'''
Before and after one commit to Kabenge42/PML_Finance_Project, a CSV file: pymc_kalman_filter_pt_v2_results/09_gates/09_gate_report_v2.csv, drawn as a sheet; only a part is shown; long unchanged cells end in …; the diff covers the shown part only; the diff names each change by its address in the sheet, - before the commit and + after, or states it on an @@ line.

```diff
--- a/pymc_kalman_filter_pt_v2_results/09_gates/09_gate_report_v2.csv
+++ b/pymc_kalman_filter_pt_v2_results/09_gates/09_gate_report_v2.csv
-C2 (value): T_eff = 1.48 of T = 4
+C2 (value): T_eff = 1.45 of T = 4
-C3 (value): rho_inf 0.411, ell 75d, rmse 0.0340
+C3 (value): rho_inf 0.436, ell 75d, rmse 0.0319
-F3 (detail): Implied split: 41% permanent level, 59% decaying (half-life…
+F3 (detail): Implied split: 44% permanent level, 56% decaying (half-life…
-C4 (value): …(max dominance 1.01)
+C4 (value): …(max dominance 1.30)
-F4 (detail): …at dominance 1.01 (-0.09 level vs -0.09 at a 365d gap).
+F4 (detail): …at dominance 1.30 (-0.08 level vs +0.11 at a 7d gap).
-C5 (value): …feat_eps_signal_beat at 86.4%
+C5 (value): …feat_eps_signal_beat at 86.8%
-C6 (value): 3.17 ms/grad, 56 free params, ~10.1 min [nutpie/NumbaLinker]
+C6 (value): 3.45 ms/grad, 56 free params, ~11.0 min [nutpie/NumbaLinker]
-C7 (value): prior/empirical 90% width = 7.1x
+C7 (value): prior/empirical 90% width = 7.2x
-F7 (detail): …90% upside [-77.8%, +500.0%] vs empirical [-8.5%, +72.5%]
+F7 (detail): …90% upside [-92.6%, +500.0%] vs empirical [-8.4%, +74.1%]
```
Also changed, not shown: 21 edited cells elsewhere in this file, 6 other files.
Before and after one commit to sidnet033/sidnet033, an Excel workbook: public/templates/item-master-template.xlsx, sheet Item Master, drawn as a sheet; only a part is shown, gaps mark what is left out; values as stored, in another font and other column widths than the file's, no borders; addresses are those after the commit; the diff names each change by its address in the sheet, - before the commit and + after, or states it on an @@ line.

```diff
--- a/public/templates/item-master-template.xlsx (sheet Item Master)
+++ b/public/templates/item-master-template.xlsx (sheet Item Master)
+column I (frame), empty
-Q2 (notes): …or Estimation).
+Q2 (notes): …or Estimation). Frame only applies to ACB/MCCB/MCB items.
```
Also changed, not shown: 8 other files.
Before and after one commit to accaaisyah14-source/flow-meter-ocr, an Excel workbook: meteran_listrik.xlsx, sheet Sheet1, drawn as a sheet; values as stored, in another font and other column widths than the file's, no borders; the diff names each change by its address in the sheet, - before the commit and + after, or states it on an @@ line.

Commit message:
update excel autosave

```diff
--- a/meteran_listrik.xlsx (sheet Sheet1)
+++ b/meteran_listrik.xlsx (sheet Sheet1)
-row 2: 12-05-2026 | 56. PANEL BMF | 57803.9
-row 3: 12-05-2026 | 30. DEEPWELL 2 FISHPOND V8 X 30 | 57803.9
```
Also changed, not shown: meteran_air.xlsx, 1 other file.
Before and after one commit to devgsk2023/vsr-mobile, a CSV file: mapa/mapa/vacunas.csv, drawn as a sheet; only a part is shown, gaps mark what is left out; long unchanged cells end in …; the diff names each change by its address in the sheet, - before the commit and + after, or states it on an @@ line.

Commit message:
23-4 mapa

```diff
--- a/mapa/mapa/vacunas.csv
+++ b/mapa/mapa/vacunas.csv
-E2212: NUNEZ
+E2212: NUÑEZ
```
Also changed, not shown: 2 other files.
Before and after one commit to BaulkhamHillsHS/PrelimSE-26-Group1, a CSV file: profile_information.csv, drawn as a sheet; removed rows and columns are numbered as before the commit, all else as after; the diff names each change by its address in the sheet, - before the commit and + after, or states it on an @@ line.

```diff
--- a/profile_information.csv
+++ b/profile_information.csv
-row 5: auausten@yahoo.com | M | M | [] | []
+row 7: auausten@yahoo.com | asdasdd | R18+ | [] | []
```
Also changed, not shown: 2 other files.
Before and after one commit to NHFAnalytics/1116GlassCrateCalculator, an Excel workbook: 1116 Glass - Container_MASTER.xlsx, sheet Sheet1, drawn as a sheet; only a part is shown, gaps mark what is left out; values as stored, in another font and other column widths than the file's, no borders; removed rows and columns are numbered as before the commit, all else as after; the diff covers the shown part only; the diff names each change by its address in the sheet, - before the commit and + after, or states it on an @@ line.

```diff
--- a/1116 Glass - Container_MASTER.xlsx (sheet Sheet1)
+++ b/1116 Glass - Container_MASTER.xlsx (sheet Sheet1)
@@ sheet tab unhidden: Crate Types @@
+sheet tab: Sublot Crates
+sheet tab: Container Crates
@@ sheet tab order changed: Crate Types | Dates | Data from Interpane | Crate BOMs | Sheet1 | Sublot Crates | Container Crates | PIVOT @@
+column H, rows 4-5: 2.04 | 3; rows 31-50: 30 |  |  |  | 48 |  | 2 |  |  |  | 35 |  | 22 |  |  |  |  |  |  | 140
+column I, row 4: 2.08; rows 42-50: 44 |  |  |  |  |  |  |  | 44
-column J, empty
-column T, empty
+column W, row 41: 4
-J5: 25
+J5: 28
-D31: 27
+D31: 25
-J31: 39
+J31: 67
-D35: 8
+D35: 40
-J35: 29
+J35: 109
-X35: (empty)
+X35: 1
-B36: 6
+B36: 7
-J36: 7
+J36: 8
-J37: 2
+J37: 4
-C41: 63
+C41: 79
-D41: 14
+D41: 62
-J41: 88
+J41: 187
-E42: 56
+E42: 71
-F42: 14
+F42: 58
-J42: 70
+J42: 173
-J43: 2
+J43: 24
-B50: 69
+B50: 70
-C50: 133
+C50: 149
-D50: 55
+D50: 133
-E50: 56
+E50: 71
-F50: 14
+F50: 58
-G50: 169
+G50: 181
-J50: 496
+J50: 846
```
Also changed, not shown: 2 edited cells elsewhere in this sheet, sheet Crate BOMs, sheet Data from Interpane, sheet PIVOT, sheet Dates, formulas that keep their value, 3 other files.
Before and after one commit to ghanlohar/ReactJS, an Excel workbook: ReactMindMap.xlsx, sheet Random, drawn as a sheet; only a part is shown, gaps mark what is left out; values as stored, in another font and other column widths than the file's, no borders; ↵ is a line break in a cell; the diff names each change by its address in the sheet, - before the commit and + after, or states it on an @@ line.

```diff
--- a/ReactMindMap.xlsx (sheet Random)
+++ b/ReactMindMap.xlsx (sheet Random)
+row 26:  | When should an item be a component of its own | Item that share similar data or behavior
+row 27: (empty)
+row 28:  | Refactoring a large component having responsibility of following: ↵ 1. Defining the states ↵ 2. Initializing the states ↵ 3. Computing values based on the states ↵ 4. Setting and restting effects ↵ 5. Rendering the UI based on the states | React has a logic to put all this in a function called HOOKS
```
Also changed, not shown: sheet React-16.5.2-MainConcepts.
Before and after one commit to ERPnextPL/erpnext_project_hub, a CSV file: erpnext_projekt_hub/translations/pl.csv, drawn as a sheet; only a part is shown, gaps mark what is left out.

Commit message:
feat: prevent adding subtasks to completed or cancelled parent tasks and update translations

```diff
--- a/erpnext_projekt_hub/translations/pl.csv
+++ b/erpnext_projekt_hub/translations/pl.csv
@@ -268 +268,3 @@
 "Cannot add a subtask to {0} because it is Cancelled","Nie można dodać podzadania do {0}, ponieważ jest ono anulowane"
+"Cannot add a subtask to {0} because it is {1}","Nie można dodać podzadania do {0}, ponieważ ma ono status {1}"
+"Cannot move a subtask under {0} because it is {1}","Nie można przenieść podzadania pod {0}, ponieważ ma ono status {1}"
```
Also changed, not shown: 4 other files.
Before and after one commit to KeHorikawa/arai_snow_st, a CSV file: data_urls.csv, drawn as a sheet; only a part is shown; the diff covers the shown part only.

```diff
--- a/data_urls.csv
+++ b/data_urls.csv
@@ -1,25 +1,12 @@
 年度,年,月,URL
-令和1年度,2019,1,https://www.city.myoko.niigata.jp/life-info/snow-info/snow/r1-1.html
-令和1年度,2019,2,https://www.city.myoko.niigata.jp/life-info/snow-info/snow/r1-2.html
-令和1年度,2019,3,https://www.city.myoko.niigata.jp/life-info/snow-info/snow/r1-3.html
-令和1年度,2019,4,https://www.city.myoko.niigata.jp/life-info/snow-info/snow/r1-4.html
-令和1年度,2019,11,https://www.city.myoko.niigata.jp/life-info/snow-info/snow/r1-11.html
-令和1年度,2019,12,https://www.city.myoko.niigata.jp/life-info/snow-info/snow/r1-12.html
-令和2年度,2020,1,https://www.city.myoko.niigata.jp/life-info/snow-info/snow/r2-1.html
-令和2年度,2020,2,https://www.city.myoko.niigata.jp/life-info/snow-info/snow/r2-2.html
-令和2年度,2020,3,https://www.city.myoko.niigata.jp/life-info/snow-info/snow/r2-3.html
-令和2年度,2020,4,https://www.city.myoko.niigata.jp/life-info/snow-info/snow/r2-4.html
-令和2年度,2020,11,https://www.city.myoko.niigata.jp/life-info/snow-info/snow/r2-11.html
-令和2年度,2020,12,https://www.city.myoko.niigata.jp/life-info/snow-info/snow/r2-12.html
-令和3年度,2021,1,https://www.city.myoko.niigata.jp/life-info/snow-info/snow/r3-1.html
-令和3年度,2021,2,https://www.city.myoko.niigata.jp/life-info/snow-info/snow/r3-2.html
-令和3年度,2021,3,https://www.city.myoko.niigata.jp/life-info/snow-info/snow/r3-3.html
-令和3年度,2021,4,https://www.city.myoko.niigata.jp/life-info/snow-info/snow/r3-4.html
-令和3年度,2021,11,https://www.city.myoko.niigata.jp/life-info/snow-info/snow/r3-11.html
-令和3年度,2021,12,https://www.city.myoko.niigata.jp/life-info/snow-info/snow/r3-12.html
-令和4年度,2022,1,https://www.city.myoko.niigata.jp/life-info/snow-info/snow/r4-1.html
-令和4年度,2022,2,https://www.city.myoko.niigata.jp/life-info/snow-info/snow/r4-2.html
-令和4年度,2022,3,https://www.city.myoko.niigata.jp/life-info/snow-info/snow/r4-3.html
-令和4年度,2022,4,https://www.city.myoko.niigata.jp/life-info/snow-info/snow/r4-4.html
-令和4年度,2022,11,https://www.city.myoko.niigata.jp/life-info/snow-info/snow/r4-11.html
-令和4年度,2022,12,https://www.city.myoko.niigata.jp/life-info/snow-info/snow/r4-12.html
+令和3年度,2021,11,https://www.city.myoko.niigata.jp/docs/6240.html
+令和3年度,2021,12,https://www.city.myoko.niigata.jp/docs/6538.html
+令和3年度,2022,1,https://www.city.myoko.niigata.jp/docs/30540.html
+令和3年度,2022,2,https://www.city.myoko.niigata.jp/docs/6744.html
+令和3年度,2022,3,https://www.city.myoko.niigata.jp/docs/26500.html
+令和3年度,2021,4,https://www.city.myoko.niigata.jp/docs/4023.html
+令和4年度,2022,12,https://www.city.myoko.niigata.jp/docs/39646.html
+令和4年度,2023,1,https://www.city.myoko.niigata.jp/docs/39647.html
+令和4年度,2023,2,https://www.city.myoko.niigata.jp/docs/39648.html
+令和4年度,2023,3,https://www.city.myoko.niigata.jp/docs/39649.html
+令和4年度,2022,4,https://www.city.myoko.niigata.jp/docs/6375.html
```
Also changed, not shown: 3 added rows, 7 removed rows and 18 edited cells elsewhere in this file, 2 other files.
'''
**What the exercise asks**
Wherever the word "templates" turns up in the records above, copy the line that holds it.

**Result**
Before and after one commit to sidnet033/sidnet033, an Excel workbook: public/templates/item-master-template.xlsx, sheet Item Master, drawn as a sheet; only a part is shown, gaps mark what is left out; values as stored, in another font and other column widths than the file's, no borders; addresses are those after the commit; the diff names each change by its address in the sheet, - before the commit and + after, or states it on an @@ line.
--- a/public/templates/item-master-template.xlsx (sheet Item Master)
+++ b/public/templates/item-master-template.xlsx (sheet Item Master)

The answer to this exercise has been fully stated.